About IUCN – IUCN, International Union for Conservation of Nature, helps the world find pragmatic solutions to our most pressing environment and development challenges. IUCN supports scientific research, manages field projects all over the world, and brings governments, NGOs, the UN and companies together to develop policy, laws and best practice. IUCN is the world’s oldest and largest global environmental organization, with more than 1,000 government and NGO members and almost 11,000 volunteer experts in some 160 countries. IUCN’s work is supported by over 1,000 staff in 60 offices and hundreds of partners in public, NGO and private sectors around the world.

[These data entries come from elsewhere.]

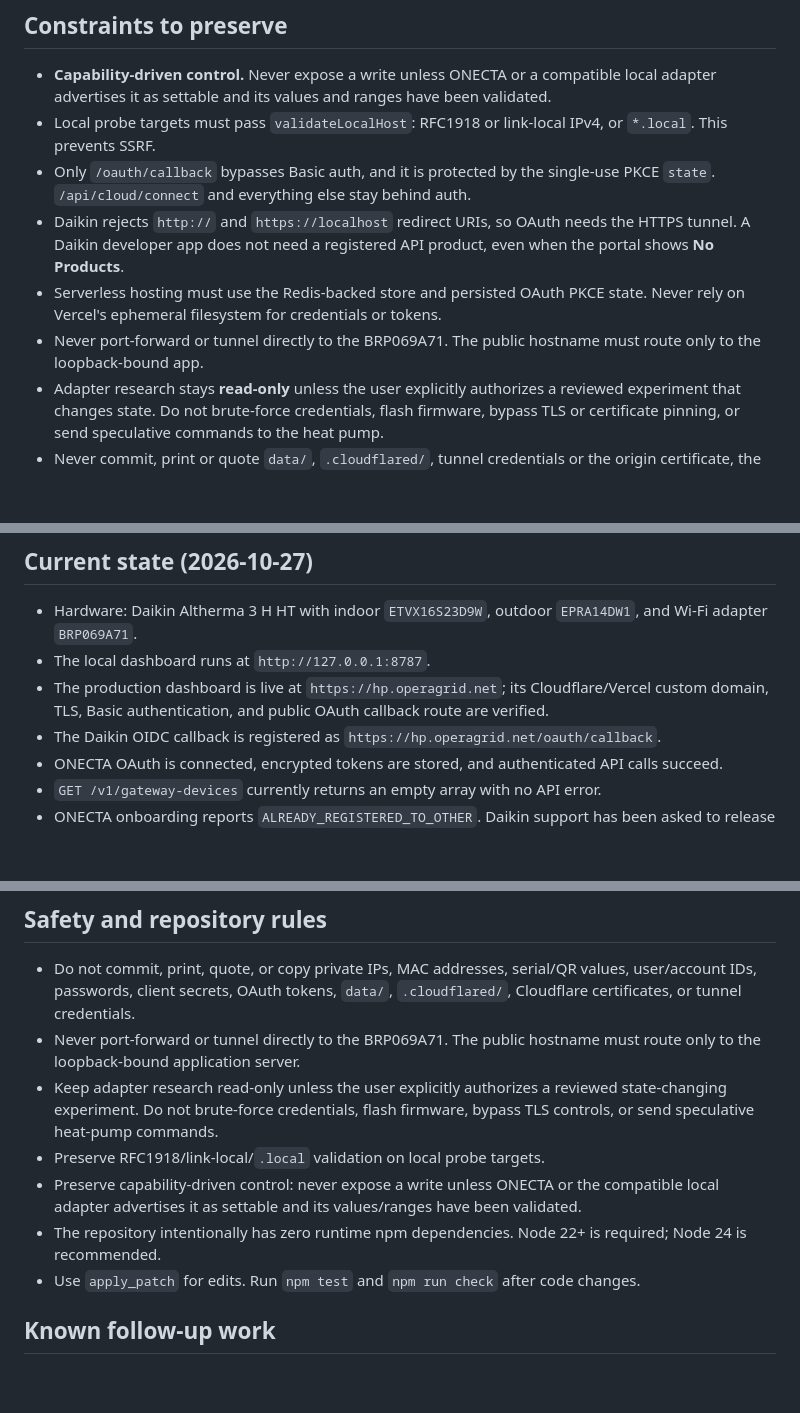
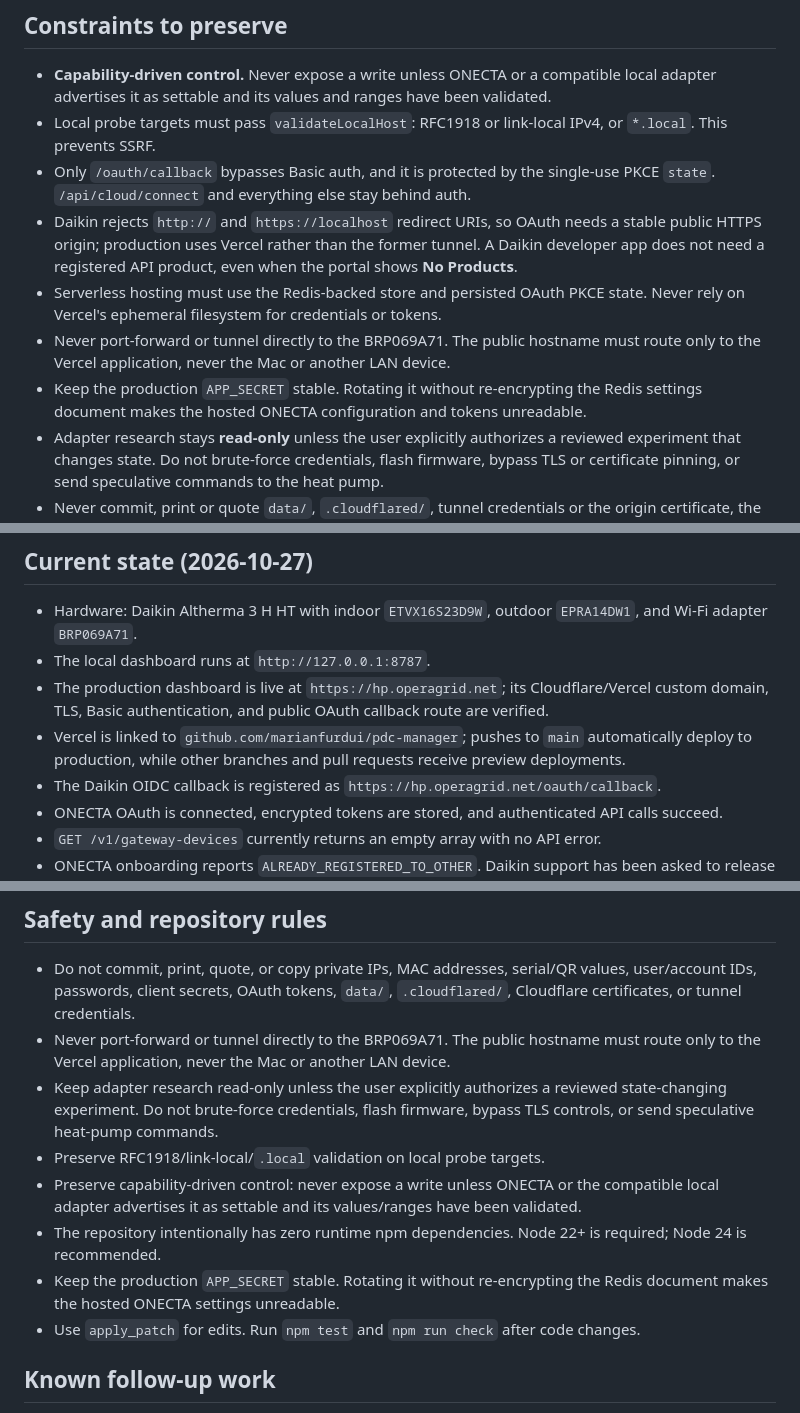
Before and after one commit to marianfurdui/pdc-manager, a Markdown page: CLAUDE.md, 3 parts joined by grey strips. Drawn GitHub-style; blank space fills up the shorter version.

Commit message:
Refresh deployment handoff documentation

```diff
--- a/CLAUDE.md
+++ b/CLAUDE.md
@@ -58,9 +59,10 @@ Environment variables: `HOST` (default `127.0.0.1`), `PORT` (8787), `DATA_DIR` (
 - **Capability-driven control.** Never expose a write unless ONECTA or a compatible local adapter advertises it as settable and its values and ranges have been validated.
 - Local probe targets must pass `validateLocalHost`: RFC1918 or link-local IPv4, or `*.local`. This prevents SSRF.
 - Only `/oauth/callback` bypasses Basic auth, and it is protected by the single-use PKCE `state`. `/api/cloud/connect` and everything else stay behind auth.
-- Daikin rejects `http://` and `https://localhost` redirect URIs, so OAuth needs the HTTPS tunnel. A Daikin developer app does not need a registered API product, even when the portal shows **No Products**.
+- Daikin rejects `http://` and `https://localhost` redirect URIs, so OAuth needs a stable public HTTPS origin; production uses Vercel rather than the former tunnel. A Daikin developer app does not need a registered API product, even when the portal shows **No Products**.
 - Serverless hosting must use the Redis-backed store and persisted OAuth PKCE state. Never rely on Vercel's ephemeral filesystem for credentials or tokens.
-- Never port-forward or tunnel directly to the BRP069A71. The public hostname must route only to the loopback-bound app.
+- Never port-forward or tunnel directly to the BRP069A71. The public hostname must route only to the Vercel application, never the Mac or another LAN device.
+- Keep the production `APP_SECRET` stable. Rotating it without re-encrypting the Redis settings document makes the hosted ONECTA configuration and tokens unreadable.
 - Adapter research stays **read-only** unless the user explicitly authorizes a reviewed experiment that changes state. Do not brute-force credentials, flash firmware, bypass TLS or certificate pinning, or send speculative commands to the heat pump.
 - Never commit, print or quote `data/`, `.cloudflared/`, tunnel credentials or the origin certificate, the client secret, tokens, application passwords, private IPs, MACs, serial or QR values, or account IDs.
 
@@ -90,6 +92,9 @@ Read these files before changing the project:
 - The production dashboard is live at `https://hp.operagrid.net`; its
   Cloudflare/Vercel custom domain, TLS, Basic authentication, and public OAuth
   callback route are verified.
+- Vercel is linked to `github.com/marianfurdui/pdc-manager`; pushes to `main`
+  automatically deploy to production, while other branches and pull requests
+  receive preview deployments.
 - The Daikin OIDC callback is registered as
   `https://hp.operagrid.net/oauth/callback`.
 - ONECTA OAuth is connected, encrypted tokens are stored, and authenticated
@@ -116,7 +121,8 @@ redacted payload before adding model-specific assumptions.
   values, user/account IDs, passwords, client secrets, OAuth tokens,
   `data/`, `.cloudflared/`, Cloudflare certificates, or tunnel credentials.
 - Never port-forward or tunnel directly to the BRP069A71. The public hostname
-  must route only to the loopback-bound application server.
+  must route only to the Vercel application, never the Mac or another LAN
+  device.
 - Keep adapter research read-only unless the user explicitly authorizes a
   reviewed state-changing experiment. Do not brute-force credentials, flash
   firmware, bypass TLS controls, or send speculative heat-pump commands.
@@ -126,6 +132,8 @@ redacted payload before adding model-specific assumptions.
   have been validated.
 - The repository intentionally has zero runtime npm dependencies. Node 22+
   is required; Node 24 is recommended.
+- Keep the production `APP_SECRET` stable. Rotating it without re-encrypting
+  the Redis document makes the hosted ONECTA settings unreadable.
 - Use `apply_patch` for edits. Run `npm test` and `npm run check` after code
   changes.
 
```
Also changed, not shown: other parts of CLAUDE.md (+3 -2 lines), AGENTS.md (+7 -1 lines).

About the Species Survival Commission – The Species Survival Commission (SSC) is the largest of IUCN’s six volunteer commissions with a global membership of around 8,000 experts. SSC advises IUCN and its members on the wide range of technical and scientific aspects of species conservation, and is dedicated to securing a future for biodiversity. SSC has significant input into the international agreements dealing with biodiversity conservation.
About the IUCN SSC Grouper and Wrasse Specialist Group – IUCN SSC Groupers and Wrasses Specialist Group was established in 1998/9. Its mission is to promote the conservation, management and wise use of groupers and wrasses, and to enhance awareness of the vulnerability of this group of fishes, and of the habitats upon which they depend. The Specialist Group has 40 members from 18 countries. In December 2011 the group published Groupers of the World: A Field and Market Guide. The book is a detailed but easy-to-use guide to all of the more than 160 recognised species of these mostly large, colourful, tropical reef fishes. It is an indispensible resource that can be used by fisheries managers and conservationists to develop and implement conservation action to better protect groupers across the world.
About the IUCN Red List of Threatened Species(tm) – The IUCN Red List of Threatened Species(tm) (or The IUCN Red List) is the world’s most comprehensive information source on the global conservation status of plant, animal and fungi species. It is based on an objective system for assessing the risk of extinction of a species should no conservation action be taken. Species are assigned to one of eight categories of threat based on whether they meet criteria linked to population trend, population size and structure and geographic range. Species listed as Critically Endangered, Endangered or Vulnerable are collectively described as ‘Threatened’. The IUCN Red List is not just a register of names and associated threat categories. It is a rich compendium of information on the threats to the species, their ecological requirements, where they live, and information on conservation actions that can be used to reduce or prevent extinctions. The IUCN Red List is a joint effort between IUCN and its Species Survival Commission, working with its Red List partners BirdLife International; Botanic Gardens Conservation International; Conservation International; NatureServe; Microsoft; Royal Botanic Gardens, Kew; Sapienza University of Rome; Texas A&M University; Wildscreen; and Zoological Society of London.